[Start of section]

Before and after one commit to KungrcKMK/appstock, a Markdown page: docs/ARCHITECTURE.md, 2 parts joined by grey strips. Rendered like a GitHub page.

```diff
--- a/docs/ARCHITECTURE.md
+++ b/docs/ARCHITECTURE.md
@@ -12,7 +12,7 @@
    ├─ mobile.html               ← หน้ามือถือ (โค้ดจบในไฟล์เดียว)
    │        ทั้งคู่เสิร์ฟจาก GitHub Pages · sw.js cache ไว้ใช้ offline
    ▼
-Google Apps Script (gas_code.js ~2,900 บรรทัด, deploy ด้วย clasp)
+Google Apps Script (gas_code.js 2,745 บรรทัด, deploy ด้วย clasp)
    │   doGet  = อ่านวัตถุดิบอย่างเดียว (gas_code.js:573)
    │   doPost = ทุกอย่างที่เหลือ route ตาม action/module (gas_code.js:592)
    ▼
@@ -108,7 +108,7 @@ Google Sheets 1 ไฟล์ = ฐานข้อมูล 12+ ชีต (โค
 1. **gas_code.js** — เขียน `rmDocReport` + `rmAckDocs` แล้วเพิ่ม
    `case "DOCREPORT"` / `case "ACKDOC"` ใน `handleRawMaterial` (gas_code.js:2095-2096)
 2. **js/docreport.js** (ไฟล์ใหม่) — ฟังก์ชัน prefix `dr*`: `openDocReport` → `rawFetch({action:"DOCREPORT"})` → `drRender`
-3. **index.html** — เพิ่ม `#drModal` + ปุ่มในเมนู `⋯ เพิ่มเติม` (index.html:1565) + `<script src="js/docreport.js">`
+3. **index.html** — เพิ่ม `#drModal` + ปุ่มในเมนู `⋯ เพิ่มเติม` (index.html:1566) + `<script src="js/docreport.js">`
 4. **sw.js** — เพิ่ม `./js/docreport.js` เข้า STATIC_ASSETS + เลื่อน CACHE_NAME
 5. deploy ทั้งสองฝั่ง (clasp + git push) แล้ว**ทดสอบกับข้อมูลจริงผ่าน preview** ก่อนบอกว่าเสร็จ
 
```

[End of section]

### What you will do
Output all of the listing exactly as written.

### Task answer
Before and after one commit to KungrcKMK/appstock, a Markdown page: docs/ARCHITECTURE.md, 2 parts joined by grey strips. Rendered like a GitHub page.

```diff
--- a/docs/ARCHITECTURE.md
+++ b/docs/ARCHITECTURE.md
@@ -12,7 +12,7 @@
    ├─ mobile.html               ← หน้ามือถือ (โค้ดจบในไฟล์เดียว)
    │        ทั้งคู่เสิร์ฟจาก GitHub Pages · sw.js cache ไว้ใช้ offline
    ▼
-Google Apps Script (gas_code.js ~2,900 บรรทัด, deploy ด้วย clasp)
+Google Apps Script (gas_code.js 2,745 บรรทัด, deploy ด้วย clasp)
    │   doGet  = อ่านวัตถุดิบอย่างเดียว (gas_code.js:573)
    │   doPost = ทุกอย่างที่เหลือ route ตาม action/module (gas_code.js:592)
    ▼
@@ -108,7 +108,7 @@ Google Sheets 1 ไฟล์ = ฐานข้อมูล 12+ ชีต (โค
 1. **gas_code.js** — เขียน `rmDocReport` + `rmAckDocs` แล้วเพิ่ม
    `case "DOCREPORT"` / `case "ACKDOC"` ใน `handleRawMaterial` (gas_code.js:2095-2096)
 2. **js/docreport.js** (ไฟล์ใหม่) — ฟังก์ชัน prefix `dr*`: `openDocReport` → `rawFetch({action:"DOCREPORT"})` → `drRender`
-3. **index.html** — เพิ่ม `#drModal` + ปุ่มในเมนู `⋯ เพิ่มเติม` (index.html:1565) + `<script src="js/docreport.js">`
+3. **index.html** — เพิ่ม `#drModal` + ปุ่มในเมนู `⋯ เพิ่มเติม` (index.html:1566) + `<script src="js/docreport.js">`
 4. **sw.js** — เพิ่ม `./js/docreport.js` เข้า STATIC_ASSETS + เลื่อน CACHE_NAME
 5. deploy ทั้งสองฝั่ง (clasp + git push) แล้ว**ทดสอบกับข้อมูลจริงผ่าน preview** ก่อนบอกว่าเสร็จ
 
```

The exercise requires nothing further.